▶ Brief
Please write out every record exactly, but keep any images out of it.

_____

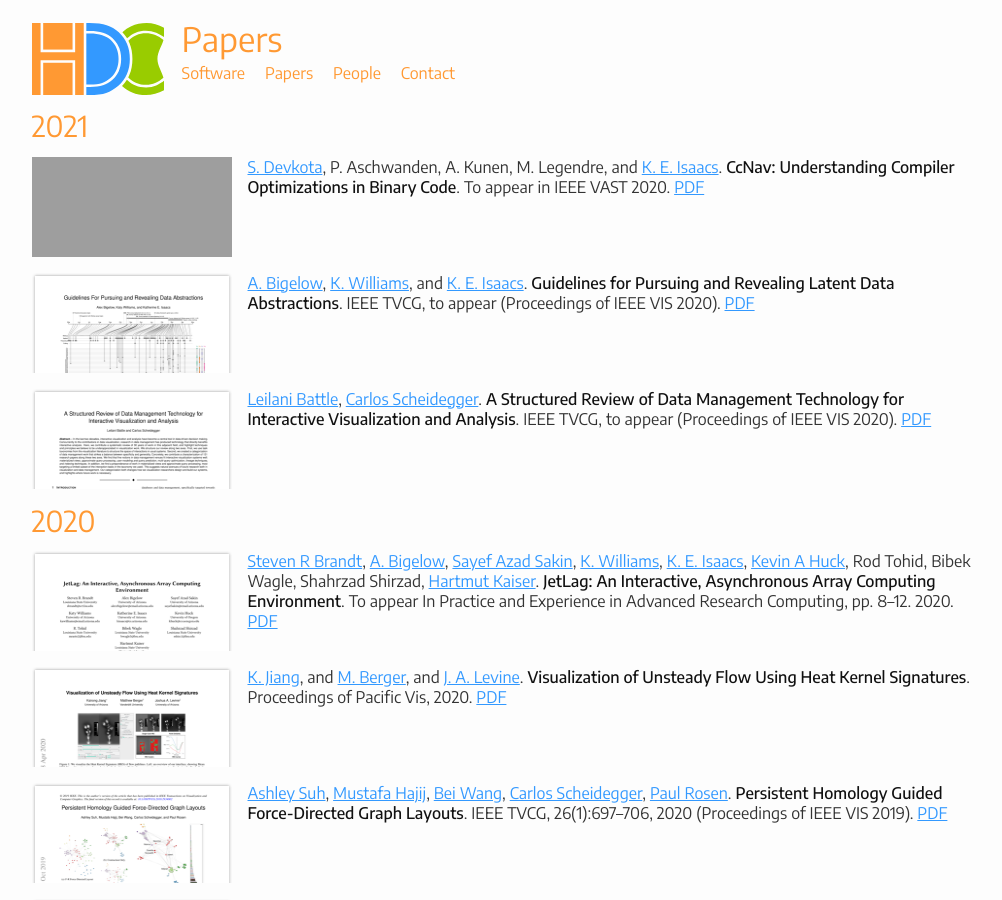
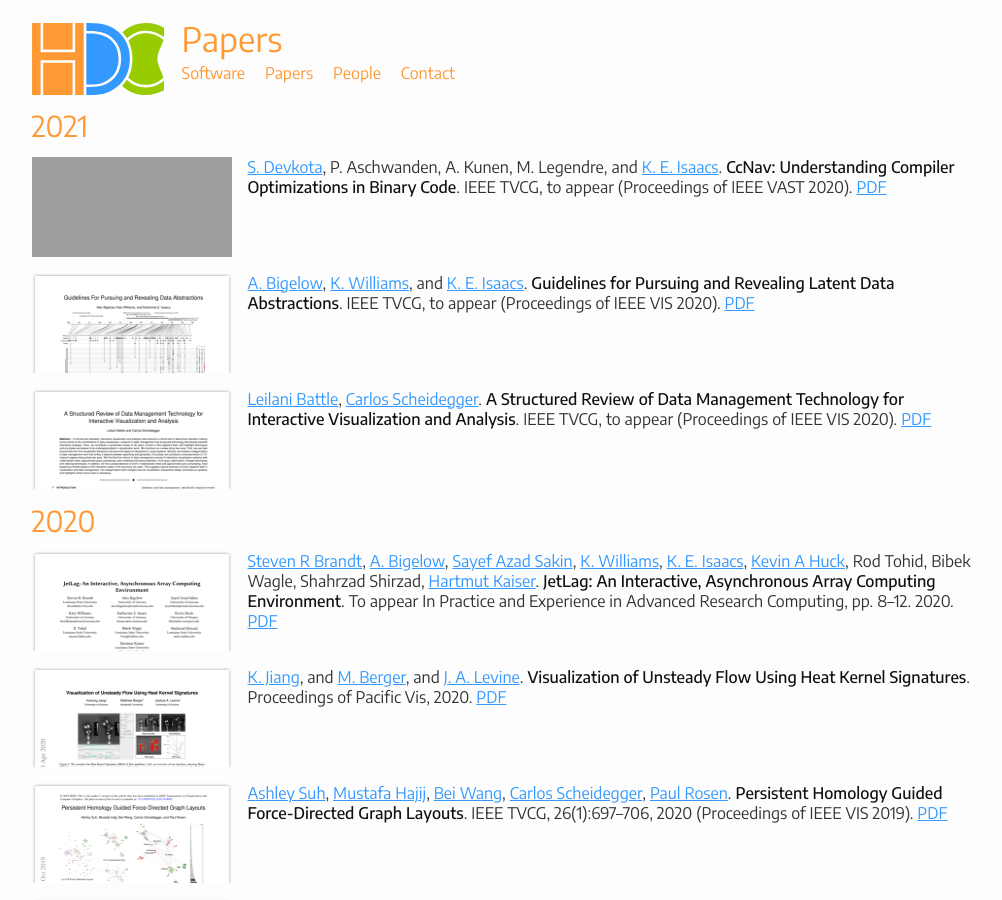
Before and after one commit to hdc-arizona/hdc-arizona.github.io, a Jekyll site: the page built from publications.md, in a window 1280 px wide and 900 px high. Shown: the whole window, without its empty margins (136-1138 px from the left). Built offline with Jekyll 4.4.1, drawn with Linux system fonts in a browser that asks for light colours; grey boxes are pictures that could not be loaded.

Commit message:
Added TVCG to the venue

```diff
--- a/publications.md
+++ b/publications.md
@@ -6,7 +6,7 @@ title: Papers
 ## 2021
 
 [<img class="pubthumb" src="papers/thumbs/vast_2020_ccnav.png">](papers/vast_2020_ccnav.pdf)
-[S. Devkota](https://devkotasabin.github.io/), P. Aschwanden, A. Kunen, M. Legendre, and [K. E. Isaacs](http://hdc.cs.arizona.edu/~kisaacs/). **CcNav: Understanding Compiler Optimizations in Binary Code**. To appear in IEEE VAST 2020.
+[S. Devkota](https://devkotasabin.github.io/), P. Aschwanden, A. Kunen, M. Legendre, and [K. E. Isaacs](http://hdc.cs.arizona.edu/~kisaacs/). **CcNav: Understanding Compiler Optimizations in Binary Code**. IEEE TVCG, to appear (Proceedings of IEEE VAST 2020).
 [PDF](papers/vast_2020_ccnav.pdf)
 
 <div class="pubdiv"></div>
```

_____

▶ Result below
Before and after one commit to hdc-arizona/hdc-arizona.github.io, a Jekyll site: the page built from publications.md, in a window 1280 px wide and 900 px high. Shown: the whole window, without its empty margins (136-1138 px from the left). Built offline with Jekyll 4.4.1, drawn with Linux system fonts in a browser that asks for light colours; grey boxes are pictures that could not be loaded.

Commit message:
Added TVCG to the venue

```diff
--- a/publications.md
+++ b/publications.md
@@ -6,7 +6,7 @@ title: Papers
 ## 2021
 
 [<img class="pubthumb" src="papers/thumbs/vast_2020_ccnav.png">](papers/vast_2020_ccnav.pdf)
-[S. Devkota](https://devkotasabin.github.io/), P. Aschwanden, A. Kunen, M. Legendre, and [K. E. Isaacs](http://hdc.cs.arizona.edu/~kisaacs/). **CcNav: Understanding Compiler Optimizations in Binary Code**. To appear in IEEE VAST 2020.
+[S. Devkota](https://devkotasabin.github.io/), P. Aschwanden, A. Kunen, M. Legendre, and [K. E. Isaacs](http://hdc.cs.arizona.edu/~kisaacs/). **CcNav: Understanding Compiler Optimizations in Binary Code**. IEEE TVCG, to appear (Proceedings of IEEE VAST 2020).
 [PDF](papers/vast_2020_ccnav.pdf)
 
 <div class="pubdiv"></div>
```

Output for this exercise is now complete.